EYE ON PENSIONS: Florida Gov.-elect Rick Scott worries that the state pension fund for teachers and other public employees is in bad shape. (AP photo)
GROWING STRONGER: St. Petersburg College aims to add faculty and courses while improving its community relations.
COOPERATION FOR THE KIDS: It makes sense for the Pasco County Commission and School Board to work together on shared facilities, the Times editorializes.
TICK, TICK, TICK: The Collier school district races the clock to come up with a class-size compliance plan ahead of a February deadline, the Naples Daily News reports.

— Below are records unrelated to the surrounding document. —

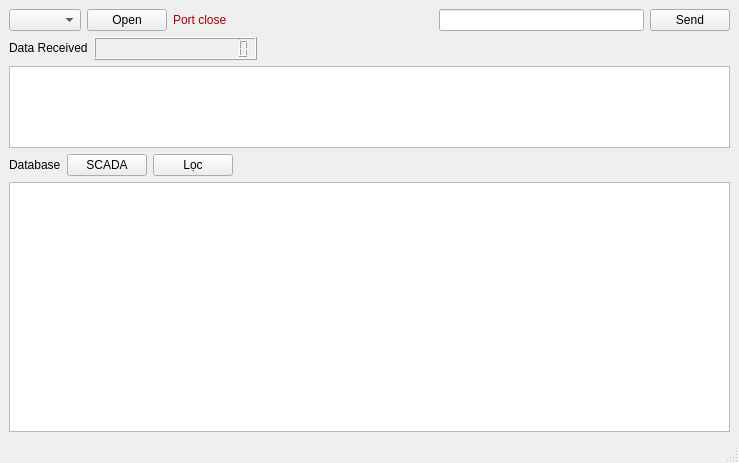
This is mainwindow.ui in mrblam/uart_log_qt as Qt 5 draws it before an edit. The edited form follows.
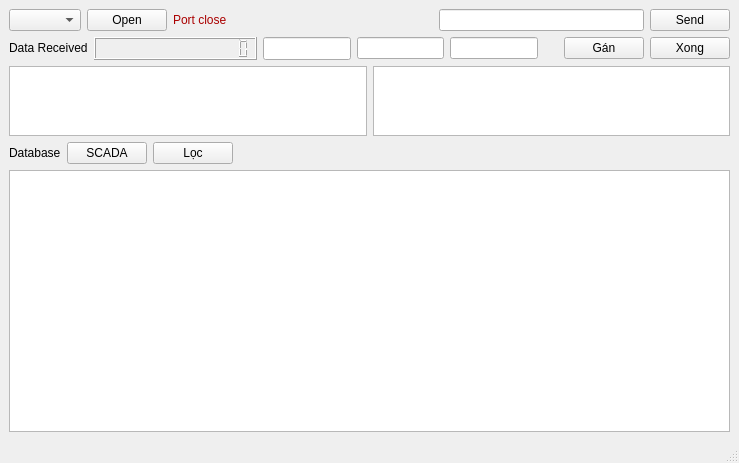
This is the edited form.

What changed in the file:
```diff
--- a/mainwindow.ui
+++ b/mainwindow.ui
@@ -14,11 +14,9 @@
    <string>MainWindow</string>
   </property>
   <widget class="QWidget" name="centralwidget">
-   <layout class="QGridLayout" name="gridLayout" columnstretch="0">
+   <layout class="QGridLayout" name="gridLayout">
     <item row="0" column="0">
-     <layout class="QVBoxLayout" name="verticalLayout_4" stretch="1,2">
-      <item>
-       <layout class="QVBoxLayout" name="verticalLayout_2">
+     <layout class="QVBoxLayout" name="verticalLayout_2" stretch="1,3">
         <item>
          <layout class="QVBoxLayout" name="verticalLayout">
           <item>
@@ -133,6 +131,22 @@
               </property>
              </widget>
             </item>
+          <item>
+           <widget class="QLineEdit" name="nameNozzle">
+            <property name="sizePolicy">
+             <sizepolicy hsizetype="Expanding" vsizetype="Minimum">
+              <horstretch>0</horstretch>
+              <verstretch>0</verstretch>
+             </sizepolicy>
+            </property>
+           </widget>
+          </item>
+          <item>
+           <widget class="QLineEdit" name="ID485"/>
+          </item>
+          <item>
+           <widget class="QLineEdit" name="No"/>
+          </item>
             <item>
              <spacer name="horizontalSpacer_3">
               <property name="orientation">
@@ -146,11 +160,30 @@
               </property>
              </spacer>
             </item>
-           </layout>
-          </item>
+          <item>
+           <widget class="QPushButton" name="assignNozzle">
+            <property name="text">
+             <string>Gán</string>
+            </property>
+           </widget>
+          </item>
+          <item>
+           <widget class="QPushButton" name="assignFinish">
+            <property name="text">
+             <string>Xong</string>
+            </property>
+           </widget>
+          </item>
+         </layout>
+        </item>
+        <item>
+         <layout class="QHBoxLayout" name="horizontalLayout_5">
           <item>
            <widget class="QPlainTextEdit" name="plainTextEdit"/>
           </item>
+          <item>
+           <widget class="QTableWidget" name="assignResult"/>
+          </item>
          </layout>
         </item>
        </layout>
```
Lines whose indentation alone changed are shown as unchanged.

The Florida Department of Education advises Polk school officials that compliance must occur daily, the Lakeland Ledger reports.
NO SHOWERS? Many school students prefer not to shower in front of classmates after P.E. or athletic activity, the Orlando Sentinel reports.
HOW FAR? Rick Scott brings some radical ideas to Florida's education landscape, but it remains unclear how many of those can gain traction, the Orlando Sentinel reports.
CRUNCH TIME: South Florida schools begin the push toward the spring FCAT administration as they return to classes, the Miami Herald reports.
THE MORE YOU LEARN... Does not necessarily translate into the amount you earn, the Miami Herald reports.
HEALTHY LUNCHES: New federal law will provide more Florida children healthier cafeteria options, the Stuart News reports.
PRICEY BUTTERFLIES: The Broward school system spends $1 million to maintain a butterfly garden, the Sun-Sentinel reports (via Palm Beach Post).